-- To do --
Check every line of the data below for "after". Copy each one that has it.

►

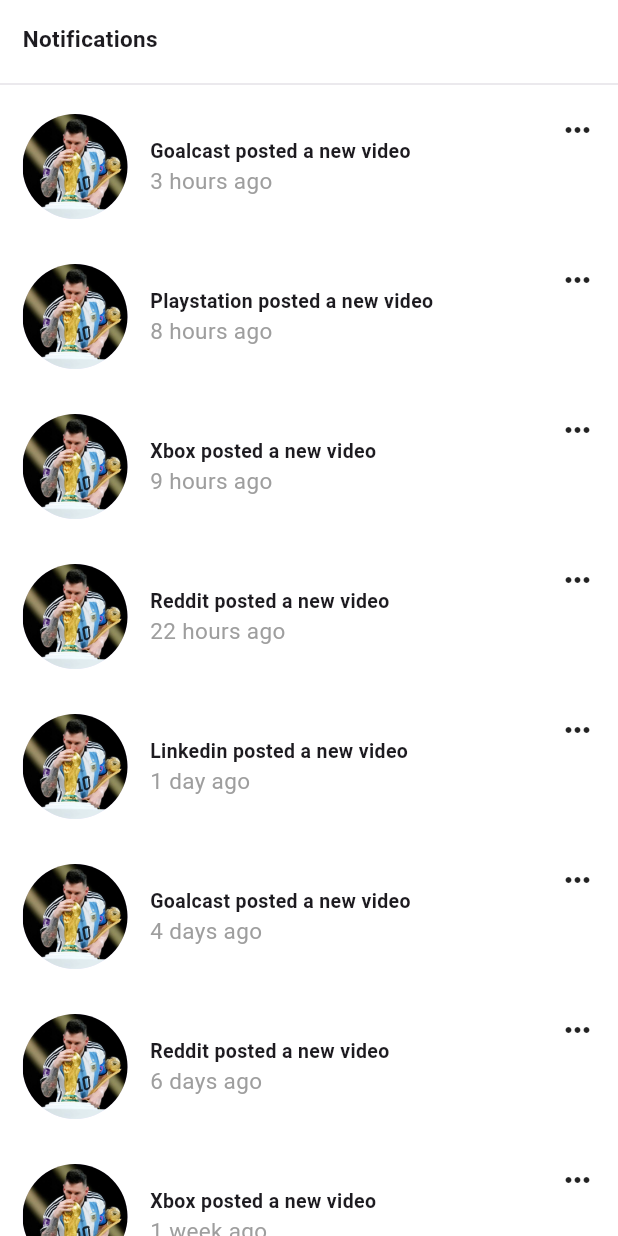
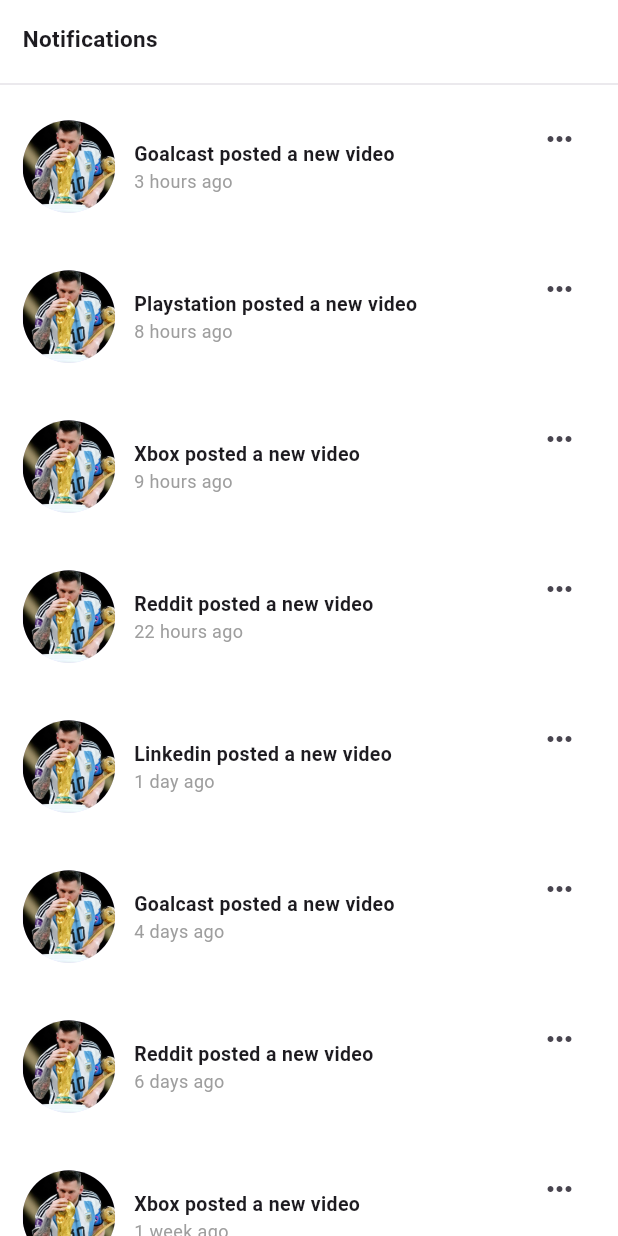
Before and after one commit to sonhtx/facebook-clone, a Flutter app: the NotificationsTab screen opened directly with empty values, on a phone screen of 412 x 824 dp. Run offline on Flutter 3.47's test engine with Material 3 defaults, Android fonts, the phone set to English and light mode, and no system bars; our stand-ins replace cached_network_image, material_design_icons_flutter, readmore; network calls fail.

Commit message:
fix noti

```diff
--- a/lib/widgets/NotificationWidget.dart
+++ b/lib/widgets/NotificationWidget.dart
@@ -15,37 +15,123 @@ class NotificationWidget extends StatelessWidget {
       child: Row(
         mainAxisAlignment: MainAxisAlignment.spaceBetween,
         children: <Widget>[
-          Row(
-            mainAxisAlignment: MainAxisAlignment.start,
-            children: <Widget>[
-              CircleAvatar(
-                  backgroundImage: AssetImage(notification.imageUrl),
-                radius: 35.0,
-              ),
-              const SizedBox(width: 15.0),
-              Column(
+          SizedBox(
+            width: MediaQuery.of(context).size.width * 0.15,
+            child: CircleAvatar(
+              backgroundImage: AssetImage(notification.imageUrl),
+              radius: MediaQuery.of(context).size.width * 0.09,
+            ),
+          ),
+          // const SizedBox(width: 15.0),
+          SizedBox(
+            width: MediaQuery.of(context).size.width * 0.6,
+            child: Align(
+              alignment: Alignment.centerLeft,
+              child: Column(
                 mainAxisAlignment: MainAxisAlignment.center,
                 crossAxisAlignment: CrossAxisAlignment.start,
                 children: <Widget>[
-                  Text(notification.content,
-                      style: const TextStyle(
-                          fontSize: 13.0, fontWeight: FontWeight.bold)),
+                  SizedBox(
+                    width: double.maxFinite,
+                    child: Text(notification.content,
+                        overflow: TextOverflow.ellipsis,
+                        softWrap: true,
+                        maxLines: 3,
+                        style: const TextStyle(
+                            fontSize: 13.0, fontWeight: FontWeight.bold)),
+                  ),
                   Text(notification.time,
                       style:
-                          const TextStyle(fontSize: 15.0, color: Colors.grey)),
+                      const TextStyle(fontSize: 12.0, color: Colors.grey)),
                 ],
               ),
-            ],
+            ),
           ),
-          const Column(
-            mainAxisAlignment: MainAxisAlignment.spaceAround,
-            children: <Widget>[
-              Icon(Icons.more_horiz),
-              Text(''),
-            ],
+          SizedBox(
+            // width: MediaQuery.of(context).size.width * .10,
+            child: Column(
+              mainAxisAlignment: MainAxisAlignment.spaceAround,
+              children: <Widget>[
+                // Icon(Icons.more_horiz),
+                IconButton(
+                    onPressed: (){
+                      optionBottomSheet(context);
+                      },
+                    icon: const Icon(
+                        Icons.more_horiz,)),
+                const Text(''),
+              ],
+            ),
           )
         ],
       ),
     );
   }
+
+  void optionBottomSheet(BuildContext context) {
+    showModalBottomSheet(context: context, builder: (BuildContext bc){
+      return Wrap(
+        children: [
+          SizedBox(
+            width: MediaQuery.of(context).size.width,
+            child: Padding(
+              padding: const EdgeInsets.fromLTRB(8.0, 15.0, 8.0, 30.0),
+              child: Column(
+                children: <Widget>[
+                  Center(
+                    child: CircleAvatar(
+                      backgroundImage: AssetImage(notification.imageUrl),
+                      radius: 35.0,
+                    ),
+                  ),
+                  SizedBox(
+                    width: MediaQuery.of(context).size.width,
+                    child: Padding(
+                      padding: const EdgeInsets.all(15.0),
+                      child: Center(
+                        child: Text(notification.content,
+                            overflow: TextOverflow.ellipsis,
+                            softWrap: true,
+                            maxLines: 2,
+                            style: const TextStyle(fontSize: 13.0)),
+                      ),
+                    ),
+                  ),
+                  Align(
+                    alignment: Alignment.centerLeft,
+                    child: TextButton.icon(
+                        style: TextButton.styleFrom(
+                          iconColor: Colors.black,
+                          textStyle: const TextStyle(
+                              fontSize: 15.0,
+                              fontWeight: FontWeight.bold,
+                              color: Colors.black
+                          ),
+                          maximumSize: Size(MediaQuery.of(context).size.width, 50.0),
+                          minimumSize: Size(MediaQuery.of(context).size.width, 50.0),
+                          alignment: Alignment.centerLeft,
+                          shape: RoundedRectangleBorder(
+                            borderRadius: BorderRadius.circular(0.0)
+                          )
+                        ),
+                        onPressed: (){},
+                        icon: const Icon(Icons.close),
+                        label: const Text(
+                            "Remove this notification",
+                          style: TextStyle(
+                              fontSize: 15.0,
+                              fontWeight: FontWeight.bold,
+                              color: Colors.black
+                          ),
+                        ),
+                    ),
+                  )
+                ],
+              ),
+            ),
+          ),
+        ],
+      );
+    });
+  }
 }
```
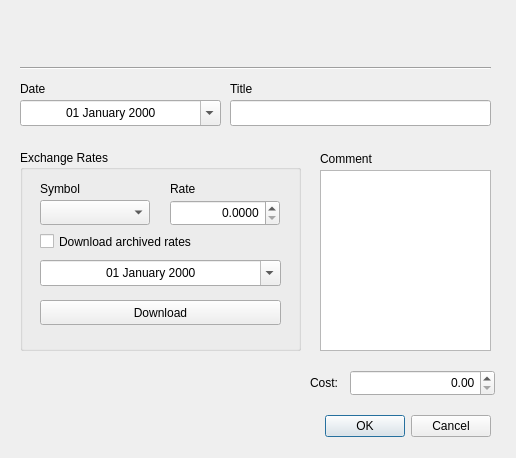
Above: Dialog/IncomeDialog.ui from wslowinski/QtFinance before the change. Below: the same form after it.
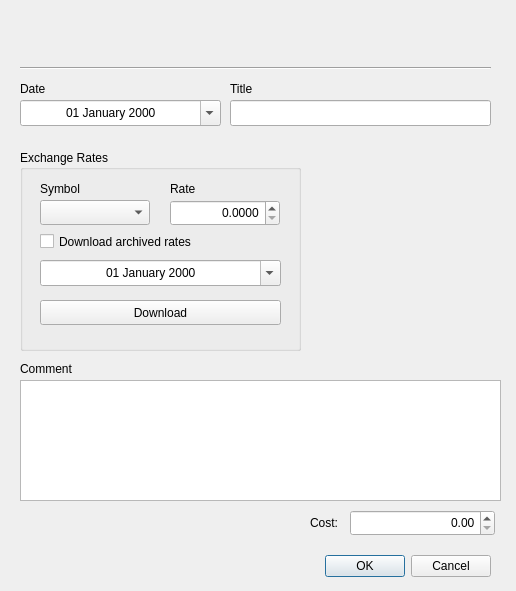
That is the form after the change.

Commit message: Update dialog view

Patch:
```diff
--- a/Dialog/IncomeDialog.ui
+++ b/Dialog/IncomeDialog.ui
@@ -7,7 +7,7 @@
     <x>0</x>
     <y>0</y>
     <width>516</width>
-    <height>458</height>
+    <height>591</height>
    </rect>
   </property>
   <property name="windowTitle">
@@ -20,7 +20,7 @@
    <property name="geometry">
     <rect>
      <x>310</x>
-     <y>410</y>
+     <y>550</y>
      <width>181</width>
      <height>32</height>
     </rect>
@@ -68,7 +68,7 @@
    <property name="geometry">
     <rect>
      <x>350</x>
-     <y>370</y>
+     <y>510</y>
      <width>145</width>
      <height>26</height>
     </rect>
@@ -113,7 +113,7 @@
    <property name="geometry">
     <rect>
      <x>310</x>
-     <y>370</y>
+     <y>510</y>
      <width>41</width>
      <height>26</height>
     </rect>
@@ -125,8 +125,8 @@
   <widget class="QLabel" name="lblComment">
    <property name="geometry">
     <rect>
-     <x>320</x>
-     <y>150</y>
+     <x>20</x>
+     <y>360</y>
      <width>131</width>
      <height>17</height>
     </rect>
@@ -138,10 +138,10 @@
   <widget class="QPlainTextEdit" name="edtComment">
    <property name="geometry">
     <rect>
-     <x>320</x>
-     <y>170</y>
-     <width>171</width>
-     <height>181</height>
+     <x>20</x>
+     <y>380</y>
+     <width>481</width>
+     <height>121</height>
     </rect>
    </property>
   </widget>
```
The commit also changes 1 other file.
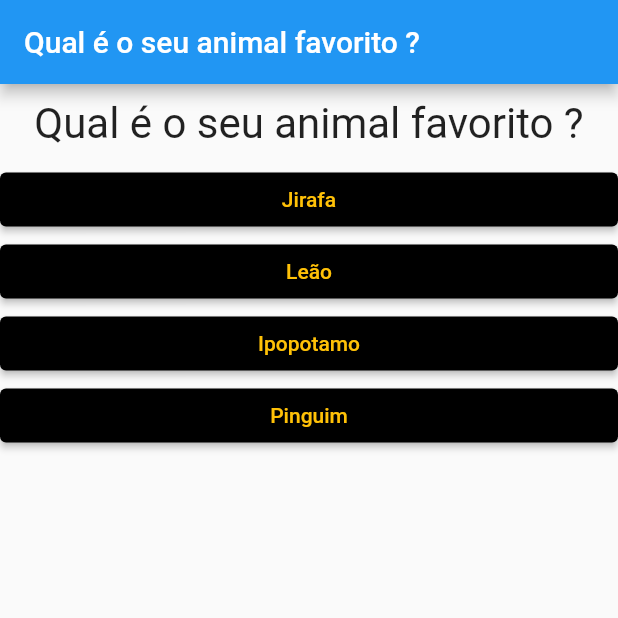
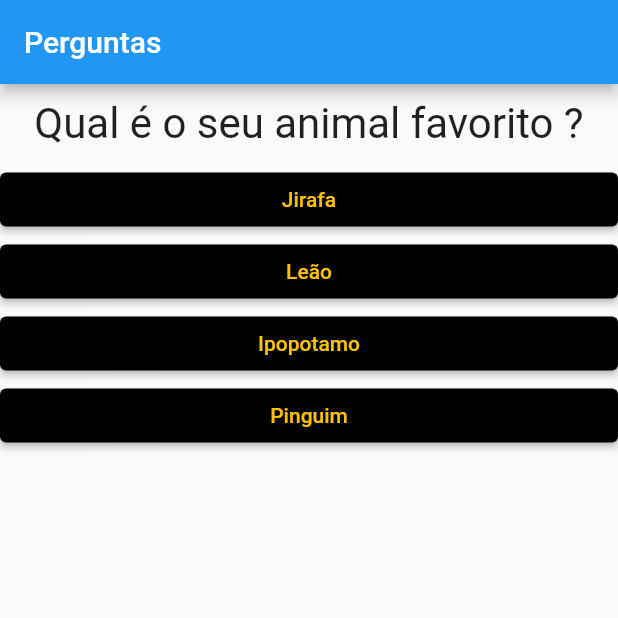
Before and after one commit to souza99/primeiro_projeto, a Flutter app: the screen it shows after launch, after a tap on "Preto", on a phone screen of 412 x 824 dp, the top half of it. Run offline on Flutter 3.47's test engine with Material 2 defaults, Android fonts, the phone set to English and light mode, and no system bars.

```diff
--- a/lib/main.dart
+++ b/lib/main.dart
@@ -7,15 +7,7 @@ main() => runApp(new PerguntaApp());
 class _PerguntaAppState extends State<PerguntaApp> {
   var _perguntaSelecionada = 0;
 
-  void _responder() {
-    setState(() {
-      _perguntaSelecionada++;
-    });
-  }
-
-  @override
-  Widget build(BuildContext context) {
-    final List<Map<String, Object>> perguntas = [
+  final List<Map<String, Object>> _perguntas = const [
     {
       'texto': "Qual a sua cor favorita ?",
       'respostas': ["Preto", "Azul", "Amarelo", "Verde", "Laranja"],
@@ -30,8 +22,27 @@ class _PerguntaAppState extends State<PerguntaApp> {
     }
   ];
 
-    List<String> respostas =
-        perguntas[_perguntaSelecionada].cast()['respostas'];
+  void _responder() {
+    if (temPerguntaSelecionada) {
+      setState(() {
+        _perguntaSelecionada++;
+      });
+    }
+
+    print(
+        '_perguntaSelecionada: ${_perguntaSelecionada} \n tamanho: ${_perguntas.length}');
+  }
+
+  bool get temPerguntaSelecionada {
+    return _perguntaSelecionada < _perguntas.length;
+  }
+
+  @override
+  Widget build(BuildContext context) {
+    List<String> respostas = temPerguntaSelecionada
+        ? _perguntas[_perguntaSelecionada].cast()['respostas']
+        : [];
+
     //Cria uma lista com os meus botões para usar depois
     List<Widget> widgets =
         respostas.map((texto) => Resposta(texto, _responder)).toList();
@@ -46,17 +57,20 @@ class _PerguntaAppState extends State<PerguntaApp> {
           appBar: AppBar(
             //Passar o index do ITEM na lista,
             //e passar a chave para pegar o valor que ela contem
-            title: Text(perguntas[_perguntaSelecionada]['texto'].toString()),
+            title: Text("Perguntas"),
           ),
-          body: Column(
+          body: temPerguntaSelecionada
+              ? Column(
                   children: <Widget>[
-              Questao(perguntas[_perguntaSelecionada]['texto'].toString()),
+                    Questao(
+                        _perguntas[_perguntaSelecionada]['texto'].toString()),
                     //"..." é um Operador spred
                     // Vai trazer todos os items da lista
                     // para adicionar na lista "children: <Widget>["
                     ...widgets
                   ],
-          )),
+                )
+              : null),
     );
   }
 }
```
Lines whose indentation alone changed are shown as unchanged.
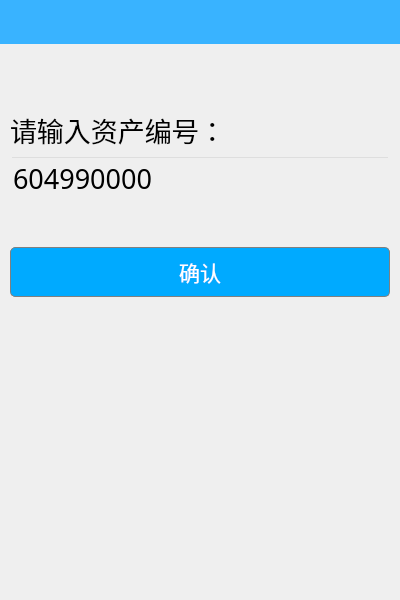
Qt form pages/AssetQuery.ui (wps139hf/app) before a commit.
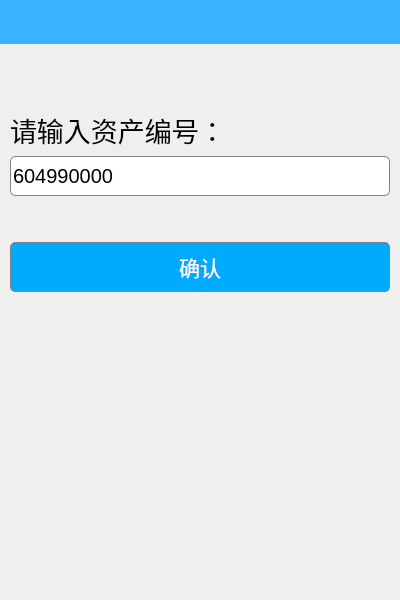
The same form after that commit. Custom widgets are drawn as their Qt base class.

Commit message: 1.update login username input widget; 2.update assert query input widget; 3.update room list style.

```diff
--- a/pages/AssetQuery.ui
+++ b/pages/AssetQuery.ui
@@ -71,14 +71,29 @@
      </item>
      <item>
       <widget class="QLineEdit" name="lineEdit">
+       <property name="minimumSize">
+        <size>
+         <width>0</width>
+         <height>40</height>
+        </size>
+       </property>
        <property name="font">
         <font>
-         <family>微软雅黑</family>
-         <pointsize>20</pointsize>
+         <pointsize>15</pointsize>
         </font>
        </property>
        <property name="styleSheet">
-        <string notr="true">background-color: transparent</string>
+        <string notr="true">QLineEdit {
+    border: 1px solid gray;
+    border-radius: 5px;
+    background: white;
+    selection-background-color: green;
+    font-size: 15pt ;
+}
+ 
+QLineEdit:hover {
+    border: 1px solid blue;
+}</string>
        </property>
        <property name="text">
         <string>604990000</string>
```
The commit also changes 6 other files.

◄

-- Solution to this problem --
Before and after one commit to sonhtx/facebook-clone, a Flutter app: the NotificationsTab screen opened directly with empty values, on a phone screen of 412 x 824 dp. Run offline on Flutter 3.47's test engine with Material 3 defaults, Android fonts, the phone set to English and light mode, and no system bars; our stand-ins replace cached_network_image, material_design_icons_flutter, readmore; network calls fail.
Above: Dialog/IncomeDialog.ui from wslowinski/QtFinance before the change. Below: the same form after it.
That is the form after the change.
Before and after one commit to souza99/primeiro_projeto, a Flutter app: the screen it shows after launch, after a tap on "Preto", on a phone screen of 412 x 824 dp, the top half of it. Run offline on Flutter 3.47's test engine with Material 2 defaults, Android fonts, the phone set to English and light mode, and no system bars.
The same form after that commit. Custom widgets are drawn as their Qt base class.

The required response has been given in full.